■ **WHAT YOU HAVE TO DO**
For this exercise, repeat each entry exactly as written.

INPUT START

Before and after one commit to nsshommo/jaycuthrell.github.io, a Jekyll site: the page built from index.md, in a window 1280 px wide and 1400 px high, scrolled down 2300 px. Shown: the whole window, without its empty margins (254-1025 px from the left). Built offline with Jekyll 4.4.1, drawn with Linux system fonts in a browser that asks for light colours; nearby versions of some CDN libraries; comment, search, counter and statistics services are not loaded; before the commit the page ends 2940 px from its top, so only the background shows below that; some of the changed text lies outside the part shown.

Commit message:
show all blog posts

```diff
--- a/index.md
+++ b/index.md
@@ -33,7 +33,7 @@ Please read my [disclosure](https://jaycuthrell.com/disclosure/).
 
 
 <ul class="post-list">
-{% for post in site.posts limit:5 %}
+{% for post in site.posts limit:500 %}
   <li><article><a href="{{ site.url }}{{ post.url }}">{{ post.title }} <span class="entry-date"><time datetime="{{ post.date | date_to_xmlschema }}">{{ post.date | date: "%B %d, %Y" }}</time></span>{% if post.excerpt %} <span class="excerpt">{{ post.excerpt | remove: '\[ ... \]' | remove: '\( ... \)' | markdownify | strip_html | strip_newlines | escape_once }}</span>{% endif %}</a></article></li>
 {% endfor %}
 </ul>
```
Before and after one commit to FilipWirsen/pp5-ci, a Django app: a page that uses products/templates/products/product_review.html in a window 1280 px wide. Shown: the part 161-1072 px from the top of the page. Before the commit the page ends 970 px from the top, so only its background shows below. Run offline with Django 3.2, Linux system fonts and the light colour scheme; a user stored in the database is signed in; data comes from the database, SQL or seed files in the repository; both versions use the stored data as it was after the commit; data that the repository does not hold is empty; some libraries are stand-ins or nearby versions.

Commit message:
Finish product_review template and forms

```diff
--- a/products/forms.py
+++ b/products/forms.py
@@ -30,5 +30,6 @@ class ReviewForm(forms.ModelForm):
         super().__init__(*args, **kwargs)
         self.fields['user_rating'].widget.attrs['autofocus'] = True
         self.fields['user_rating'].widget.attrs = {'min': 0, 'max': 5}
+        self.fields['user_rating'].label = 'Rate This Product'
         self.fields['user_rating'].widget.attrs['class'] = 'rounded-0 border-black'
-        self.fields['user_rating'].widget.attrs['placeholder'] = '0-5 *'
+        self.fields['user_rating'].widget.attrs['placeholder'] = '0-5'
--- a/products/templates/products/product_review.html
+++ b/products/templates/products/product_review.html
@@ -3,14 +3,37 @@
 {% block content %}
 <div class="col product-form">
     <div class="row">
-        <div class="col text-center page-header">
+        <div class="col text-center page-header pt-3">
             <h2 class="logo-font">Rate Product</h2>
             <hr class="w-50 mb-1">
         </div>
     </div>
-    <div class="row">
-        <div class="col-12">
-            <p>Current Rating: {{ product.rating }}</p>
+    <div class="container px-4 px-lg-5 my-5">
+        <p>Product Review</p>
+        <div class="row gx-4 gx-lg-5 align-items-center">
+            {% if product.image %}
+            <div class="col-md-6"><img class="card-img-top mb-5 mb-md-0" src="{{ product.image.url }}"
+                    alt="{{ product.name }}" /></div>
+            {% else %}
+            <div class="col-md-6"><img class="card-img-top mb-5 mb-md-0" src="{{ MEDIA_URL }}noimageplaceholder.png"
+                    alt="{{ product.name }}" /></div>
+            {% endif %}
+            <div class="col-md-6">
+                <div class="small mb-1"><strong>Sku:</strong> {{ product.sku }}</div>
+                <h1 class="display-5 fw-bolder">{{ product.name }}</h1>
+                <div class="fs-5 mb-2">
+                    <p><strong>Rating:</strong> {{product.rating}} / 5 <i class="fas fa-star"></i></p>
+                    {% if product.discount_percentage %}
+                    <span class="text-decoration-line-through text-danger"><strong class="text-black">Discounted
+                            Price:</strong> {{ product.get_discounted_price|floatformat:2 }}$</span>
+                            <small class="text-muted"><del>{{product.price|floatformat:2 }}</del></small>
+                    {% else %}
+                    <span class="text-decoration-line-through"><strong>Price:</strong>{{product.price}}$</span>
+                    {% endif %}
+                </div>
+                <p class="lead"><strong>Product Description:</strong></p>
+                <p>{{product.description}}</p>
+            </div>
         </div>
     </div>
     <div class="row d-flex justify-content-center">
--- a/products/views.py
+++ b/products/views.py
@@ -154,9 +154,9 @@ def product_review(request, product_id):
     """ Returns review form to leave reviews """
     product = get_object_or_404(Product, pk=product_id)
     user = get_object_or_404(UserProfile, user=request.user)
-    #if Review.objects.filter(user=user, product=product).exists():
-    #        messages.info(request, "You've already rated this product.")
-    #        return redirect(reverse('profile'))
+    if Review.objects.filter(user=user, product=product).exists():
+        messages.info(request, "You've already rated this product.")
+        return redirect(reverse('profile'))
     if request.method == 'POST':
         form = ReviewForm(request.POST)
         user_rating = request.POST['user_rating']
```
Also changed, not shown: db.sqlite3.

INPUT END

■ **RESULT OF THIS TASK**
Before and after one commit to nsshommo/jaycuthrell.github.io, a Jekyll site: the page built from index.md, in a window 1280 px wide and 1400 px high, scrolled down 2300 px. Shown: the whole window, without its empty margins (254-1025 px from the left). Built offline with Jekyll 4.4.1, drawn with Linux system fonts in a browser that asks for light colours; nearby versions of some CDN libraries; comment, search, counter and statistics services are not loaded; before the commit the page ends 2940 px from its top, so only the background shows below that; some of the changed text lies outside the part shown.

Commit message:
show all blog posts

```diff
--- a/index.md
+++ b/index.md
@@ -33,7 +33,7 @@ Please read my [disclosure](https://jaycuthrell.com/disclosure/).
 
 
 <ul class="post-list">
-{% for post in site.posts limit:5 %}
+{% for post in site.posts limit:500 %}
   <li><article><a href="{{ site.url }}{{ post.url }}">{{ post.title }} <span class="entry-date"><time datetime="{{ post.date | date_to_xmlschema }}">{{ post.date | date: "%B %d, %Y" }}</time></span>{% if post.excerpt %} <span class="excerpt">{{ post.excerpt | remove: '\[ ... \]' | remove: '\( ... \)' | markdownify | strip_html | strip_newlines | escape_once }}</span>{% endif %}</a></article></li>
 {% endfor %}
 </ul>
```
Before and after one commit to FilipWirsen/pp5-ci, a Django app: a page that uses products/templates/products/product_review.html in a window 1280 px wide. Shown: the part 161-1072 px from the top of the page. Before the commit the page ends 970 px from the top, so only its background shows below. Run offline with Django 3.2, Linux system fonts and the light colour scheme; a user stored in the database is signed in; data comes from the database, SQL or seed files in the repository; both versions use the stored data as it was after the commit; data that the repository does not hold is empty; some libraries are stand-ins or nearby versions.

Commit message:
Finish product_review template and forms

```diff
--- a/products/forms.py
+++ b/products/forms.py
@@ -30,5 +30,6 @@ class ReviewForm(forms.ModelForm):
         super().__init__(*args, **kwargs)
         self.fields['user_rating'].widget.attrs['autofocus'] = True
         self.fields['user_rating'].widget.attrs = {'min': 0, 'max': 5}
+        self.fields['user_rating'].label = 'Rate This Product'
         self.fields['user_rating'].widget.attrs['class'] = 'rounded-0 border-black'
-        self.fields['user_rating'].widget.attrs['placeholder'] = '0-5 *'
+        self.fields['user_rating'].widget.attrs['placeholder'] = '0-5'
--- a/products/templates/products/product_review.html
+++ b/products/templates/products/product_review.html
@@ -3,14 +3,37 @@
 {% block content %}
 <div class="col product-form">
     <div class="row">
-        <div class="col text-center page-header">
+        <div class="col text-center page-header pt-3">
             <h2 class="logo-font">Rate Product</h2>
             <hr class="w-50 mb-1">
         </div>
     </div>
-    <div class="row">
-        <div class="col-12">
-            <p>Current Rating: {{ product.rating }}</p>
+    <div class="container px-4 px-lg-5 my-5">
+        <p>Product Review</p>
+        <div class="row gx-4 gx-lg-5 align-items-center">
+            {% if product.image %}
+            <div class="col-md-6"><img class="card-img-top mb-5 mb-md-0" src="{{ product.image.url }}"
+                    alt="{{ product.name }}" /></div>
+            {% else %}
+            <div class="col-md-6"><img class="card-img-top mb-5 mb-md-0" src="{{ MEDIA_URL }}noimageplaceholder.png"
+                    alt="{{ product.name }}" /></div>
+            {% endif %}
+            <div class="col-md-6">
+                <div class="small mb-1"><strong>Sku:</strong> {{ product.sku }}</div>
+                <h1 class="display-5 fw-bolder">{{ product.name }}</h1>
+                <div class="fs-5 mb-2">
+                    <p><strong>Rating:</strong> {{product.rating}} / 5 <i class="fas fa-star"></i></p>
+                    {% if product.discount_percentage %}
+                    <span class="text-decoration-line-through text-danger"><strong class="text-black">Discounted
+                            Price:</strong> {{ product.get_discounted_price|floatformat:2 }}$</span>
+                            <small class="text-muted"><del>{{product.price|floatformat:2 }}</del></small>
+                    {% else %}
+                    <span class="text-decoration-line-through"><strong>Price:</strong>{{product.price}}$</span>
+                    {% endif %}
+                </div>
+                <p class="lead"><strong>Product Description:</strong></p>
+                <p>{{product.description}}</p>
+            </div>
         </div>
     </div>
     <div class="row d-flex justify-content-center">
--- a/products/views.py
+++ b/products/views.py
@@ -154,9 +154,9 @@ def product_review(request, product_id):
     """ Returns review form to leave reviews """
     product = get_object_or_404(Product, pk=product_id)
     user = get_object_or_404(UserProfile, user=request.user)
-    #if Review.objects.filter(user=user, product=product).exists():
-    #        messages.info(request, "You've already rated this product.")
-    #        return redirect(reverse('profile'))
+    if Review.objects.filter(user=user, product=product).exists():
+        messages.info(request, "You've already rated this product.")
+        return redirect(reverse('profile'))
     if request.method == 'POST':
         form = ReviewForm(request.POST)
         user_rating = request.POST['user_rating']
```
Also changed, not shown: db.sqlite3.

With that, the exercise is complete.